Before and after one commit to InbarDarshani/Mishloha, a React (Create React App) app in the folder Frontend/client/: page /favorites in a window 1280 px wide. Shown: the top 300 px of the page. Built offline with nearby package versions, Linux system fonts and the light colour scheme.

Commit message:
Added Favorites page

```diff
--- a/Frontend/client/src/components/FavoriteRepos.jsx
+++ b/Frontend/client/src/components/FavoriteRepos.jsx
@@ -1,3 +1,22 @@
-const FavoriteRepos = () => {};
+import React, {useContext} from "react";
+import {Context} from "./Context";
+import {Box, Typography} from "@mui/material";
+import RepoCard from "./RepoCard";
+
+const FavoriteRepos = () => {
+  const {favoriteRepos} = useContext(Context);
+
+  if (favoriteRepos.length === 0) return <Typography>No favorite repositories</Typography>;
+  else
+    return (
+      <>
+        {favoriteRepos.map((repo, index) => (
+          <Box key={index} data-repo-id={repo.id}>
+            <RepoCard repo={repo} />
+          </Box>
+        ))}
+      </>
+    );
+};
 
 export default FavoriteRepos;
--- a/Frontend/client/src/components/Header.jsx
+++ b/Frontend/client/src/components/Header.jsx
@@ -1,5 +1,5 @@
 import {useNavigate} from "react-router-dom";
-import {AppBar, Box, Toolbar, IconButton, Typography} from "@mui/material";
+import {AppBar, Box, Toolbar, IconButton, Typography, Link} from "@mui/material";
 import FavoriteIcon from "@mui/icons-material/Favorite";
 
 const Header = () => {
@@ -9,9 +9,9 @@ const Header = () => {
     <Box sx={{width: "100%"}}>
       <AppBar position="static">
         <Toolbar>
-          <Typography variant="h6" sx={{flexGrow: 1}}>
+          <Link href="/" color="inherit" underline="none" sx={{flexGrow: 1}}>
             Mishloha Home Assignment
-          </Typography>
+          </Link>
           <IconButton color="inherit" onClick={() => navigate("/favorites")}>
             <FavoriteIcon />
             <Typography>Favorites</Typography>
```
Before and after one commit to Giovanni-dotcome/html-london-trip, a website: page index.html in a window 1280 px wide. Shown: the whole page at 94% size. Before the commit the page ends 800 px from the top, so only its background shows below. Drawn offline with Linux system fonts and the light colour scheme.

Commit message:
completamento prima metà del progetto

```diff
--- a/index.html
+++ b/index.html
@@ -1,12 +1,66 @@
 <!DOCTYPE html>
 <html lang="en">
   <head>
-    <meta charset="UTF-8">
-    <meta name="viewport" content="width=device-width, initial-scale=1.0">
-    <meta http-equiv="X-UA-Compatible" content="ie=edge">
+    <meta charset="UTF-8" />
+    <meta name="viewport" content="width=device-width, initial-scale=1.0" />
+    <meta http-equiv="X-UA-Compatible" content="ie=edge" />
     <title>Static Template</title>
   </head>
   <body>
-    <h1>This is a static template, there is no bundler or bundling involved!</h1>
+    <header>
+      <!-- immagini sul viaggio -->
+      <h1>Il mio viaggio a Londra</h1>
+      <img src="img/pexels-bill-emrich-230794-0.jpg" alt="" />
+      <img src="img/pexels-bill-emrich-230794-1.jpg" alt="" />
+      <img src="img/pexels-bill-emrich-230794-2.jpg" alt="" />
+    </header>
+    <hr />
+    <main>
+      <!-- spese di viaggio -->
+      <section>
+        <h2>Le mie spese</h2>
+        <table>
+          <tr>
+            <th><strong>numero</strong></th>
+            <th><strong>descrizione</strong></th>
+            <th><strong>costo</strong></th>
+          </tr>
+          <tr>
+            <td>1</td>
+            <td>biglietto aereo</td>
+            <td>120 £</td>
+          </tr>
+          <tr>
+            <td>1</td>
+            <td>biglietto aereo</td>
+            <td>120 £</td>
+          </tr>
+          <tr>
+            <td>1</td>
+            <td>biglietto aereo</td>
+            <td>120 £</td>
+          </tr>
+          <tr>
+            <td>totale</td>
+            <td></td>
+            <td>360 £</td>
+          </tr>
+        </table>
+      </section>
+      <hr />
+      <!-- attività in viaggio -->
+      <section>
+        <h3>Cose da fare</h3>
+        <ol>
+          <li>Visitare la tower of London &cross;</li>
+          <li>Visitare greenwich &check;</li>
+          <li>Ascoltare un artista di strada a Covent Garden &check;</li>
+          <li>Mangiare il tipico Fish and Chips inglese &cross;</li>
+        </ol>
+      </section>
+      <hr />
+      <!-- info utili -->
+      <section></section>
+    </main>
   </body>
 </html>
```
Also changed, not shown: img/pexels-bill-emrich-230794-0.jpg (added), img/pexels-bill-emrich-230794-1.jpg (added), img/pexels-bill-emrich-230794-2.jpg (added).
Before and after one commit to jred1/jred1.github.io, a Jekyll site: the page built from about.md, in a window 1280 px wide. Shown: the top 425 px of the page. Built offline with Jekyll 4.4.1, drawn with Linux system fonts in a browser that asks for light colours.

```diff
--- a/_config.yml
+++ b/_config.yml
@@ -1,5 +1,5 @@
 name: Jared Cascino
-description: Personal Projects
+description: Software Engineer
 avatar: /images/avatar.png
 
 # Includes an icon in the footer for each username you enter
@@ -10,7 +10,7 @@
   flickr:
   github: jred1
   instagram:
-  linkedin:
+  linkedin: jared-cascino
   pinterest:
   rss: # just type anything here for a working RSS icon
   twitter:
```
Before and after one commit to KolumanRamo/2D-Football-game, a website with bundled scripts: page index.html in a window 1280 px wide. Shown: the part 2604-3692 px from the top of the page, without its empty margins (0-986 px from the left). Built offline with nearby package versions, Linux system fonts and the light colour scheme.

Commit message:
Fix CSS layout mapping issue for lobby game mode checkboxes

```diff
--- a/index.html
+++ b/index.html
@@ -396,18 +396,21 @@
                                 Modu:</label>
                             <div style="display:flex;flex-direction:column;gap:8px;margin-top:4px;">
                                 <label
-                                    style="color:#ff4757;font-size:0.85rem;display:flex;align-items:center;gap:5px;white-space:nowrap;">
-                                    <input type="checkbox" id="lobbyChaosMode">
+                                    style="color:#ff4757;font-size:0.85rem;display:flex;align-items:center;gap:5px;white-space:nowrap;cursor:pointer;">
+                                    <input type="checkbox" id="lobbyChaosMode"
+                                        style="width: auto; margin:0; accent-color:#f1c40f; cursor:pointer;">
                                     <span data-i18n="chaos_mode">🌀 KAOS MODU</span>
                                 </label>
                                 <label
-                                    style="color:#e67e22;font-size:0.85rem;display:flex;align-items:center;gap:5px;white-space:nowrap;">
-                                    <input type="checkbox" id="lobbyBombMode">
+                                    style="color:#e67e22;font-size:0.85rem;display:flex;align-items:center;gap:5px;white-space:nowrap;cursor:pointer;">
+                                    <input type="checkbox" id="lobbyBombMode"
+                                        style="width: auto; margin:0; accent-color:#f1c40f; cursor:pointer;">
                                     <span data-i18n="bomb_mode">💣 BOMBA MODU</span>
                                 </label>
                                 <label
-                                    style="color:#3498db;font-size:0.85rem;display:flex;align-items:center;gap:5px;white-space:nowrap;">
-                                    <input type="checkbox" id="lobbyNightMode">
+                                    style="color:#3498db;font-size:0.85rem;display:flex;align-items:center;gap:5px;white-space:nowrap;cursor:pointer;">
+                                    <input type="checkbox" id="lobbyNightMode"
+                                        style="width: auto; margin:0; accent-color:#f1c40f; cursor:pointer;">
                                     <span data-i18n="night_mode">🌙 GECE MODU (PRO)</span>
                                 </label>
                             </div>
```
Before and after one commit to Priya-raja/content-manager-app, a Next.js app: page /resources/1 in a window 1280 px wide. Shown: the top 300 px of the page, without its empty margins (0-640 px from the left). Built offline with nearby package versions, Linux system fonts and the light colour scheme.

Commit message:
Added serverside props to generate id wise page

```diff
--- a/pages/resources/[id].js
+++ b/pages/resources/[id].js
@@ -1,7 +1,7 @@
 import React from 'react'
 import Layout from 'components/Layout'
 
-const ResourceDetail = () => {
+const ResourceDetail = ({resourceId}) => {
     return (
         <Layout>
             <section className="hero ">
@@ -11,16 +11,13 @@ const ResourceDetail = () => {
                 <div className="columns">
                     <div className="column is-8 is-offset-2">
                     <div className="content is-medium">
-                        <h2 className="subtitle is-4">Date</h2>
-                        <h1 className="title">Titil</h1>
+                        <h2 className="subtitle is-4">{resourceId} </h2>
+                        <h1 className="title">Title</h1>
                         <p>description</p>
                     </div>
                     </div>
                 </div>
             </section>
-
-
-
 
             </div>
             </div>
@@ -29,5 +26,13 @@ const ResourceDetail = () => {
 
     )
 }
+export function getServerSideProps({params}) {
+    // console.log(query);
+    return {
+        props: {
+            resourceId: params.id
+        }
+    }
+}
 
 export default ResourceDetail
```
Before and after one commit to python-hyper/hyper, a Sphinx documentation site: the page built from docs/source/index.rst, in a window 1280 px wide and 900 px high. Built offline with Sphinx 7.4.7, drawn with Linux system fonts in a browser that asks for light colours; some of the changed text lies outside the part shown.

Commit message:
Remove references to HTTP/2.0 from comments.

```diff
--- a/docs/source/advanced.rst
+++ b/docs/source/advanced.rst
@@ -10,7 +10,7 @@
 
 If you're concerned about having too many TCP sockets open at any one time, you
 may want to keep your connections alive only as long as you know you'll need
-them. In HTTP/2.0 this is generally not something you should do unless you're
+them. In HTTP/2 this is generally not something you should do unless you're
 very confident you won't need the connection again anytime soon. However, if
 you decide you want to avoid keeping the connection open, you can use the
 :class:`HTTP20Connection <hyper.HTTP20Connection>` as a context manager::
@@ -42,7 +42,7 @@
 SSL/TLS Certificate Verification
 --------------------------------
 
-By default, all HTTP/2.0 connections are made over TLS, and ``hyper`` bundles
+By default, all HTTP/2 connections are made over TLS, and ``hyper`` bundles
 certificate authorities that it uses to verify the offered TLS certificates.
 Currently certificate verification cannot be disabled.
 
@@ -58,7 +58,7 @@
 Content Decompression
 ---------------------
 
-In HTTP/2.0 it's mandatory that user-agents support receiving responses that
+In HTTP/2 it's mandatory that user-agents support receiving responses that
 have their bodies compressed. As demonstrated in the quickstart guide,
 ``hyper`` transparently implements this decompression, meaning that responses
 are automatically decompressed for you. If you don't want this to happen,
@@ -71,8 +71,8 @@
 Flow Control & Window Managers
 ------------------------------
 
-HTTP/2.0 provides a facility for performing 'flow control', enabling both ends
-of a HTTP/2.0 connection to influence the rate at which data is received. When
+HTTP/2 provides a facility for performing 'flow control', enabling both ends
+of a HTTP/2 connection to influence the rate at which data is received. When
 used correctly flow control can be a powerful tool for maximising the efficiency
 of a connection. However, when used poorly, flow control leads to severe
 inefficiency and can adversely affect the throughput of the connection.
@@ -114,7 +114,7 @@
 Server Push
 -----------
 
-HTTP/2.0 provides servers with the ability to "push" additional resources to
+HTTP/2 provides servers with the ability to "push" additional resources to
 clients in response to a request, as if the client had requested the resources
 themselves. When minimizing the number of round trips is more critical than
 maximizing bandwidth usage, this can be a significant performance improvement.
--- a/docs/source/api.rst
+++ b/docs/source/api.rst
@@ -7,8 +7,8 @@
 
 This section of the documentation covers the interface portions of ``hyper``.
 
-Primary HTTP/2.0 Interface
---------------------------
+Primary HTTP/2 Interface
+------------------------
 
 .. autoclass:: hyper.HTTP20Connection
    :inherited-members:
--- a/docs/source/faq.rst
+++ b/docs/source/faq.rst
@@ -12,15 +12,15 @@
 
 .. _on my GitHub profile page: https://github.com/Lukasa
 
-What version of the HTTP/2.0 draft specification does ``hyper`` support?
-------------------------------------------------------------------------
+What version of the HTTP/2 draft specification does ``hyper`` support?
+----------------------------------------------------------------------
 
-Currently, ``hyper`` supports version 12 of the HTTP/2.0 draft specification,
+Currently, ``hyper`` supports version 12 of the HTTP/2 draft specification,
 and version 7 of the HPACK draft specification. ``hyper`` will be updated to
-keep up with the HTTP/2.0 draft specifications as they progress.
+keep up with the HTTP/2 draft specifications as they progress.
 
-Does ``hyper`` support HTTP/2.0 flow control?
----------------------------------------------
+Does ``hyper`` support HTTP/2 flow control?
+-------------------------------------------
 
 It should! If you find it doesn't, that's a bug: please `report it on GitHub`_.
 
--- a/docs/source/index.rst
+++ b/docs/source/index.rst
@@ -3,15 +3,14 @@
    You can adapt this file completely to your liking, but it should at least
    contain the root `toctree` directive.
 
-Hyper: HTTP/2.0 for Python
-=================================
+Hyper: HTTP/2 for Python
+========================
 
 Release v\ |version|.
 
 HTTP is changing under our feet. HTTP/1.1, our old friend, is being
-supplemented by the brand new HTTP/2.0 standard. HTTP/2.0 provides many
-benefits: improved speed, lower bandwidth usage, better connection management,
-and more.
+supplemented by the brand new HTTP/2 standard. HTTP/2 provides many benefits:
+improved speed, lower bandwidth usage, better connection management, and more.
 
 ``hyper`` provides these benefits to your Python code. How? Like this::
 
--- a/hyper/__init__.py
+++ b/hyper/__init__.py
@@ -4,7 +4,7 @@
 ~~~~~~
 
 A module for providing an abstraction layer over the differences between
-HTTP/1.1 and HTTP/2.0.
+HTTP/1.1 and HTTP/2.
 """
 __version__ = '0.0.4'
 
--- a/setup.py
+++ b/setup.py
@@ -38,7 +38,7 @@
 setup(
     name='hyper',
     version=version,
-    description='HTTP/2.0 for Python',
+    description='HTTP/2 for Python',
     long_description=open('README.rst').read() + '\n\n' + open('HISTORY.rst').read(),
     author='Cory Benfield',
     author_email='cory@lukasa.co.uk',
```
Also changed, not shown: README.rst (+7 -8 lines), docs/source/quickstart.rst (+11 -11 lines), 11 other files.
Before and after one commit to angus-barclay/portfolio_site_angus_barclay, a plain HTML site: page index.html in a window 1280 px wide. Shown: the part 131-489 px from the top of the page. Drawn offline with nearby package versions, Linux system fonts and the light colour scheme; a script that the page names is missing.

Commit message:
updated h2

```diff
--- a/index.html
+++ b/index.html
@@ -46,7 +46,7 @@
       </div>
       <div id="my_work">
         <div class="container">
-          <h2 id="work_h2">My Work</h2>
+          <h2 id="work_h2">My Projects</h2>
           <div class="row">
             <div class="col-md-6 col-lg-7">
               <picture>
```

_ _ _

What to produce →
All lines of the records above that contain the word "ResourceDetail" are to be copied out.

Answer for this exercise →
-const ResourceDetail = () => {
+const ResourceDetail = ({resourceId}) => {
@@ -11,16 +11,13 @@ const ResourceDetail = () => {
@@ -29,5 +26,13 @@ const ResourceDetail = () => {
 export default ResourceDetail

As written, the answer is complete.